Photo: Saul Loeb/AFP/Getty Images
Sonny Perdue has been USDA secretary for barely a week, and yesterday, he announced a plan from a Virginia elementary school to undo Michelle Obama’s school-lunch standards that limit salt and require cafeterias to use breads and pasta that haven’t been heavily processed. “We know meals cannot be nutritious if they’re not consumed, if they’re thrown out,” he apparently told reporters after eating the school’s chicken nuggets and a salad. “We have to balance sodium and whole-grain content with palatability.” The rules affect school breakfasts and lunches served to more than 31 million students every day.

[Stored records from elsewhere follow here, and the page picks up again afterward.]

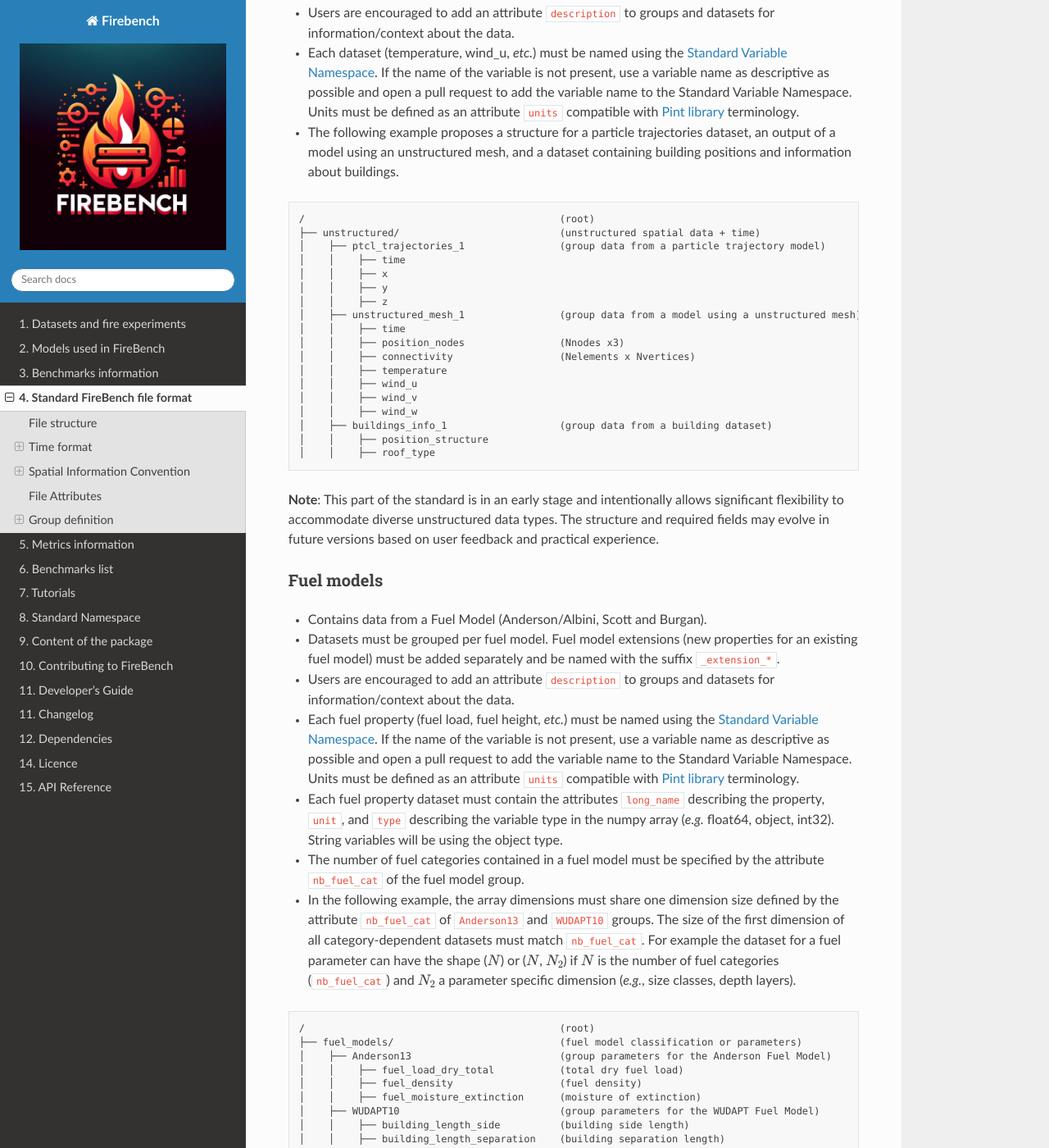
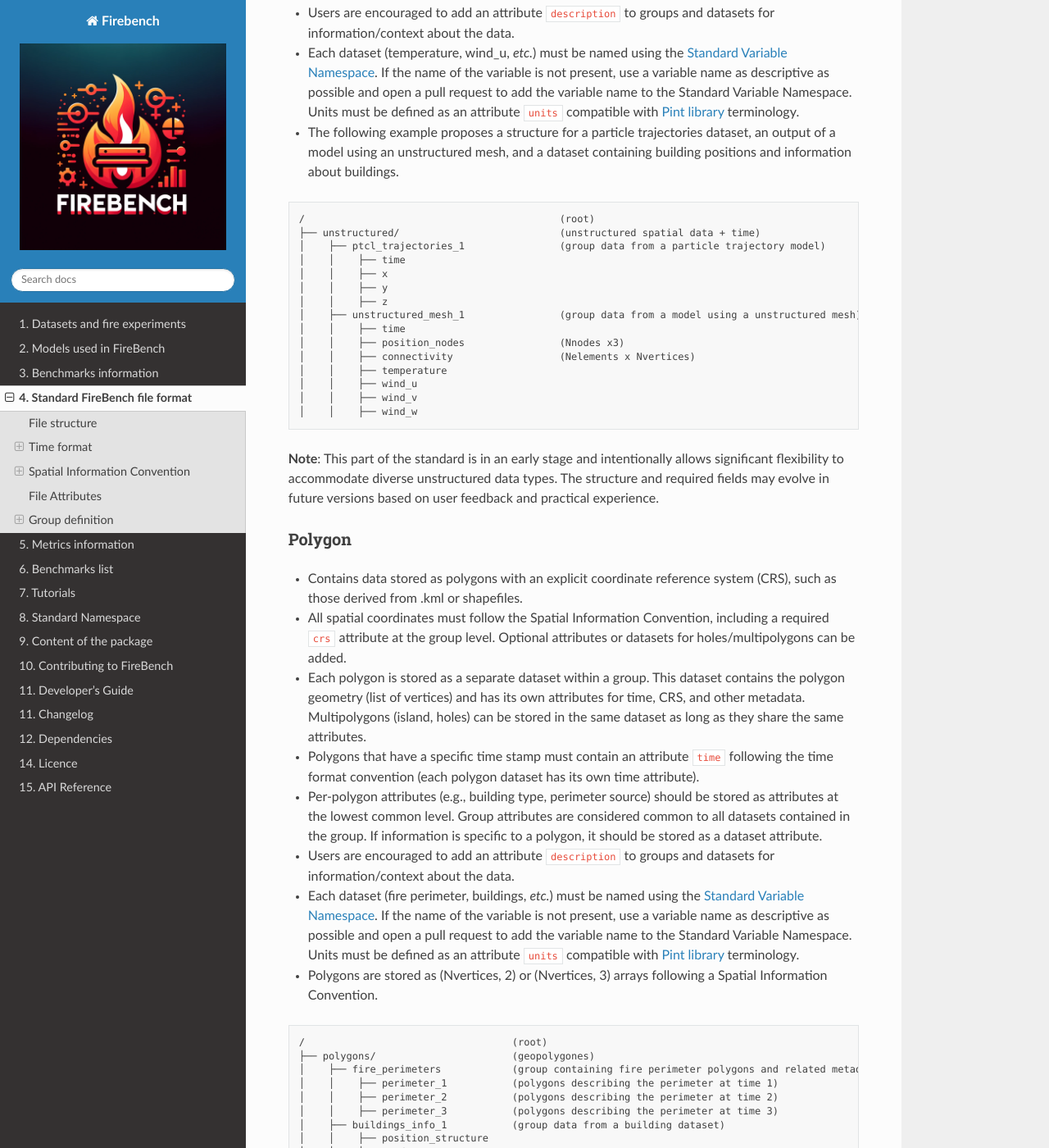
Before and after one commit to wirc-sjsu/firebench, a Sphinx documentation site: the page built from docs/standard_format.md, in a window 1280 px wide and 1400 px high, scrolled down 9170 px. Shown: the whole window at 82% size. Built offline with Sphinx 7.4.7 and the Read the Docs theme 3.1.0, drawn with Linux system fonts in a browser that asks for light colours; some of the changed text lies outside the part shown.

Commit message:
add standard for polygons

````diff
--- a/docs/standard_format.md
+++ b/docs/standard_format.md
@@ -302,7 +302,7 @@ Attributs | Type | Description
 ```
 
 ### Unstructured
-- Contains data with unstructured spatial coordinates (*i.e* not associated with a regular grid). It includes trajectories, buildings, and unstructured meshes.
+- Contains data with unstructured spatial coordinates (*i.e* not associated with a regular grid). It includes trajectories, or unstructured meshes.
 - Datasets must be grouped at the lowest common level that minimizes data duplication. Variables sharing the same time coordinate and the same spatial coordinate are placed in the same data group.
 - All spatial coordinates must follow the Spatial Information Convention, including CRS where applicable.
 - Users are encouraged to add an attribute `description` to groups and datasets for information/context about the data.
@@ -325,19 +325,40 @@ Attributs | Type | Description
 │    │    ├── wind_u
 │    │    ├── wind_v
 │    │    ├── wind_w
-│    ├── buildings_info_1                   (group data from a building dataset)
-│    │    ├── position_structure
-│    │    ├── roof_type
 ```
 
 **Note**: This part of the standard is in an early stage and intentionally allows significant flexibility to accommodate diverse unstructured data types. The structure and required fields may evolve in future versions based on user feedback and practical experience.
 
+### Polygon
+- Contains data stored as polygons with an explicit coordinate reference system (CRS), such as those derived from .kml or shapefiles.
+- All spatial coordinates must follow the Spatial Information Convention, including a required `crs` attribute at the group level. Optional attributes or datasets for holes/multipolygons can be added.
+- Each polygon is stored as a separate dataset within a group. This dataset contains the polygon geometry (list of vertices) and has its own attributes for time, CRS, and other metadata. Multipolygons (island, holes) can be stored in the same dataset as long as they share the same attributes.
+- Polygons that have a specific time stamp must contain an attribute `time` following the time format convention (each polygon dataset has its own time attribute).
+- Per-polygon attributes (e.g., building type, perimeter source) should be stored as attributes at the lowest common level. Group attributes are considered common to all datasets contained in the group. If information is specific to a polygon, it should be stored as a dataset attribute.
+- Users are encouraged to add an attribute `description` to groups and datasets for information/context about the data.
+- Each dataset (fire perimeter, buildings, *etc.*) must be named using the [Standard Variable Namespace](./namespace.md). If the name of the variable is not present, use a variable name as descriptive as possible and open a pull request to add the variable name to the Standard Variable Namespace. Units must be defined as an attribute `units` compatible with [Pint library](https://pint.readthedocs.io/en/stable/) terminology.
+- Polygons are stored as (Nvertices, 2) or (Nvertices, 3) arrays following a Spatial Information Convention.
+
+```
+/                                   (root)
+├── polygons/                       (geopolygones)
+│    ├── fire_perimeters            (group containing fire perimeter polygons and related metadata)
+│    │    ├── perimeter_1           (polygons describing the perimeter at time 1)
+│    │    ├── perimeter_2           (polygons describing the perimeter at time 2)
+│    │    ├── perimeter_3           (polygons describing the perimeter at time 3)
+│    ├── buildings_info_1           (group data from a building dataset)
+│    │    ├── position_structure
+│    │    ├── roof_type
+```
+**Note**: This part of the standard is in an early stage and intentionally allows significant flexibility to accommodate diverse geopolygons data types. The structure and required fields may evolve in future versions based on user feedback and practical experience.
+
+
 ### Fuel models
 - Contains data from a Fuel Model (Anderson/Albini, Scott and Burgan).
 - Datasets must be grouped per fuel model. Fuel model extensions (new properties for an existing fuel model) must be added separately and be named with the suffix `_extension_*`.
-- Users are encouraged to add an attribute `description` to groups and datasets for information/context about the data.
 - Each fuel property (fuel load, fuel height, *etc.*) must be named using the [Standard Variable Namespace](./namespace.md). If the name of the variable is not present, use a variable name as descriptive as possible and open a pull request to add the variable name to the Standard Variable Namespace. Units must be defined as an attribute `units` compatible with [Pint library](https://pint.readthedocs.io/en/stable/) terminology.
 - Each fuel property dataset must contain the attributes `long_name` describing the property, `unit`, and `type` describing the variable type in the numpy array (*e.g.* float64, object, int32). String variables will be using the object type.
+- Users are encouraged to add an attribute `description` to groups and datasets for information/context about the data.
 - The number of fuel categories contained in a fuel model must be specified by the attribute `nb_fuel_cat` of the fuel model group.
 - In the following example, the array dimensions must share one dimension size defined by the attribute `nb_fuel_cat` of `Anderson13` and `WUDAPT10` groups. The size of the first dimension of all category-dependent datasets must match `nb_fuel_cat`. For example the dataset for a fuel parameter can have the shape ($N$) or ($N$, $N_2$) if $N$ is the number of fuel categories (`nb_fuel_cat`) and $N_2$ a parameter specific dimension (*e.g.*, size classes, depth layers).
 
````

A lifelong Georgian, Perdue is especially not fond of the National School Lunch Program’s whole-grain requirements. “A perfect example is in the South, where the schools want to serve grits,” he said yesterday. Obama-era grits have “little black flakes in it,” he complained, and “the kids won’t eat it.” The official line is that they’re wresting power back from the nanny state and “restoring local control” of school-lunch guidelines. (They’re okay with that empowering people like Sid Miller, the self-described “potbellied” ag commissioner of Texas, who reinstalled deep fryers in the nation’s fifth-fattest schools and granted something he calls “cupcake amnesty.”) Republicans often claim that the healthier food doesn’t taste as good, so students end up malnourished regardless because they just throw it out.
It’s important to note that these changes still leave much of the Obama-era framework in place. Kids still have to take some form of vegetable or fruit on the lunch line, for example. The major difference involves the sodium content of meals, which was being reduced each year under Obama. Under the new rules, school cafeterias won’t have to remove any more salt for the remainder of Trump’s term.
Of course, the flip side to empowering local governments is that they’re free to keep using the Obama administration’s guidelines. That’s apparently what L.A. public schools — America’s second-largest school district — are planning to do. “Nourishing children to achieve excellence is our core mission,” the district official in charge of food services said in a statement. “We will continue to direct all efforts toward serving healthy meal options, providing nutrition education to families, and upholding nutrition standards that meet or exceed federal regulations.”